Image comparison data
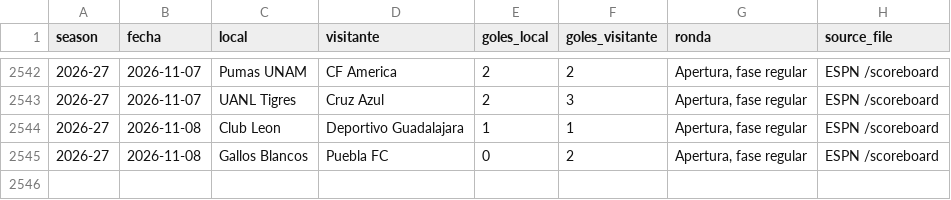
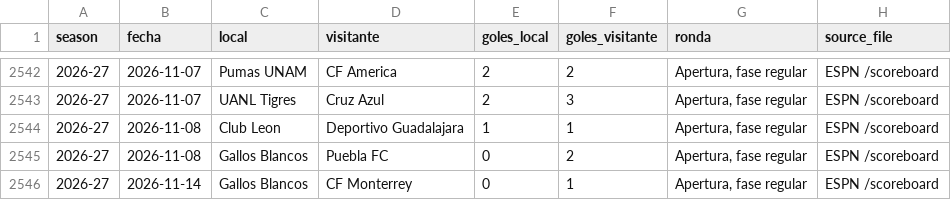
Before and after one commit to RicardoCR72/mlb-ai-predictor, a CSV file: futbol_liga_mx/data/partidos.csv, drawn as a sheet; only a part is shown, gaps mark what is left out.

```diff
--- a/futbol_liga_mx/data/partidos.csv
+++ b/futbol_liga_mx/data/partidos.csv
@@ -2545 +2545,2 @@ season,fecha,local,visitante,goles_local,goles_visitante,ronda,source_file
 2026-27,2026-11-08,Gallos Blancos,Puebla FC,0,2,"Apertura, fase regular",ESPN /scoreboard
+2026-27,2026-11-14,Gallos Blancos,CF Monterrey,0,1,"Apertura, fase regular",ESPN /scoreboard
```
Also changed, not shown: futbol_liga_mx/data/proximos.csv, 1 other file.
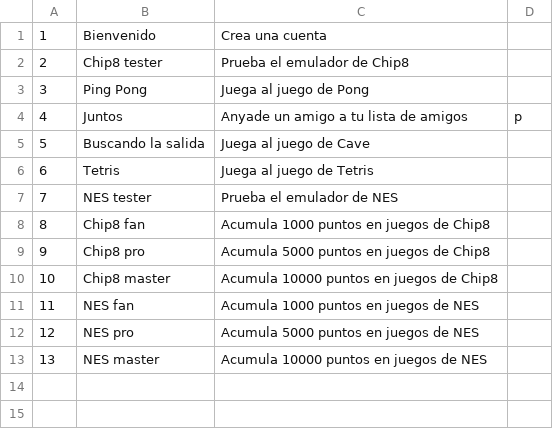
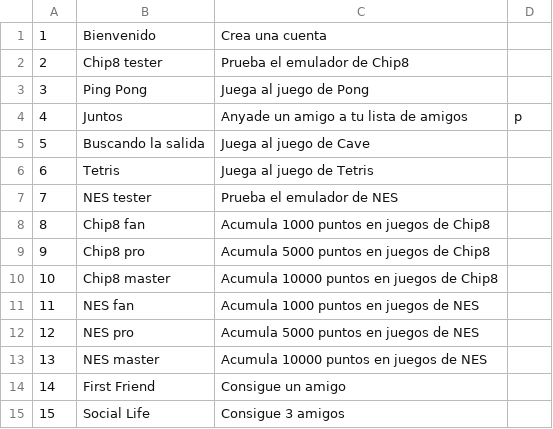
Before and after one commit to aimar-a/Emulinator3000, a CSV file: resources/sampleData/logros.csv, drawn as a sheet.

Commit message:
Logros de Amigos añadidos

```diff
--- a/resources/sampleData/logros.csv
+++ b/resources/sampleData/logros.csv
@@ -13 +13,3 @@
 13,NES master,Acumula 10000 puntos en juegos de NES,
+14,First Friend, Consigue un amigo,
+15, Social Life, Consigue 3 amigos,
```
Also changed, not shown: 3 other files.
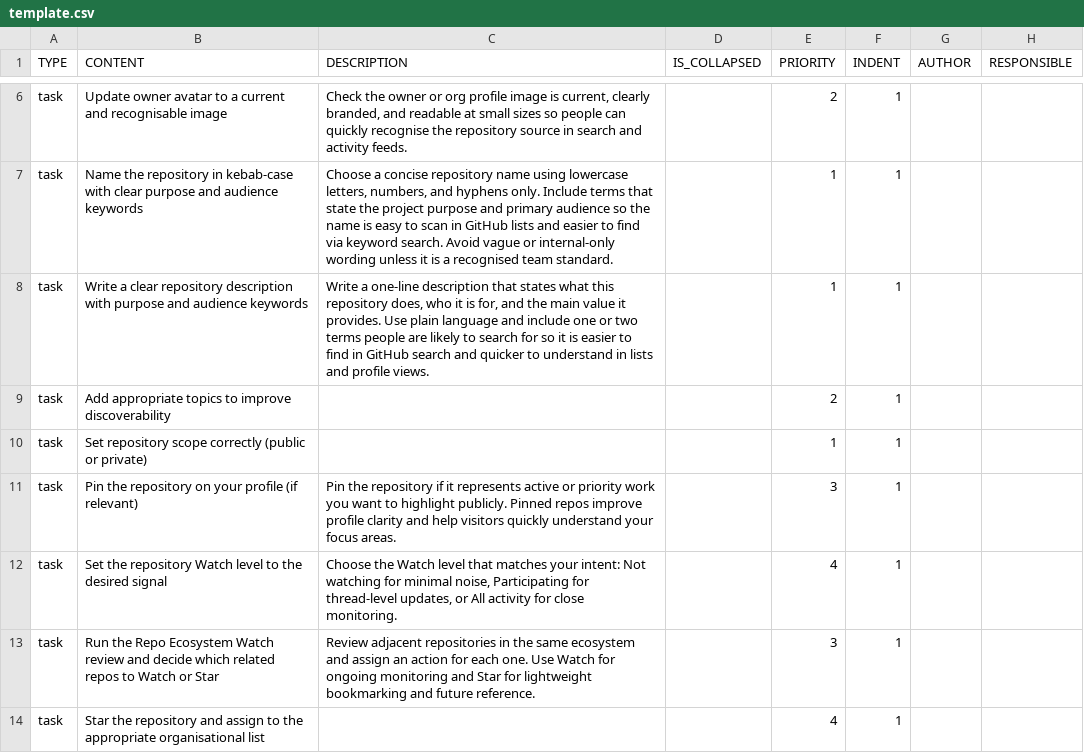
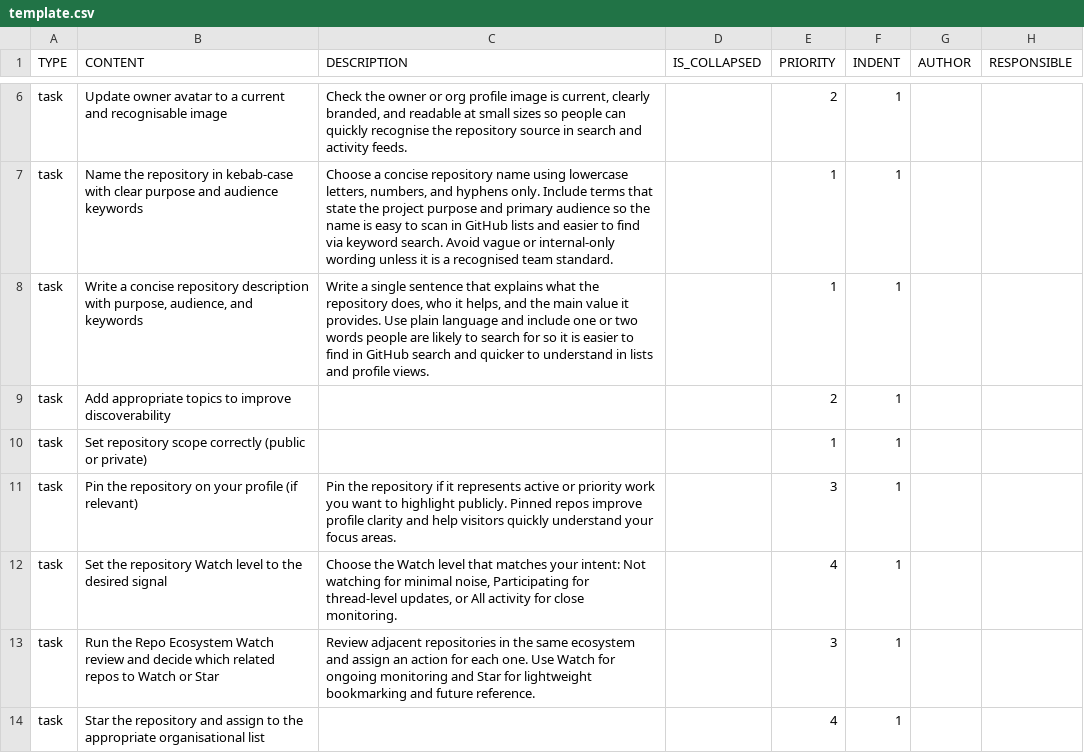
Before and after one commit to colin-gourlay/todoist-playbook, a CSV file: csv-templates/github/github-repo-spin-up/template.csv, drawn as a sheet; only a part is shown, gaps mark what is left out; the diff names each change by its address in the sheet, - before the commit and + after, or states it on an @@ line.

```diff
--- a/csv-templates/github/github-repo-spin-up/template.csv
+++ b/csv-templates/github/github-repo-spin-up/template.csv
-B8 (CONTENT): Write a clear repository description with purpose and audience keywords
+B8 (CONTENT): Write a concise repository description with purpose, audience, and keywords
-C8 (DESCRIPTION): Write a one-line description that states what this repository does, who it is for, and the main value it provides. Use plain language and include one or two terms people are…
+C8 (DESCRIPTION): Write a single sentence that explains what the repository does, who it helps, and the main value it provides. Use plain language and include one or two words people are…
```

What is required: Which lines in the records above contain the word "changed"? Return each of them.

The completed task:
Also changed, not shown: futbol_liga_mx/data/proximos.csv, 1 other file.
Also changed, not shown: 3 other files.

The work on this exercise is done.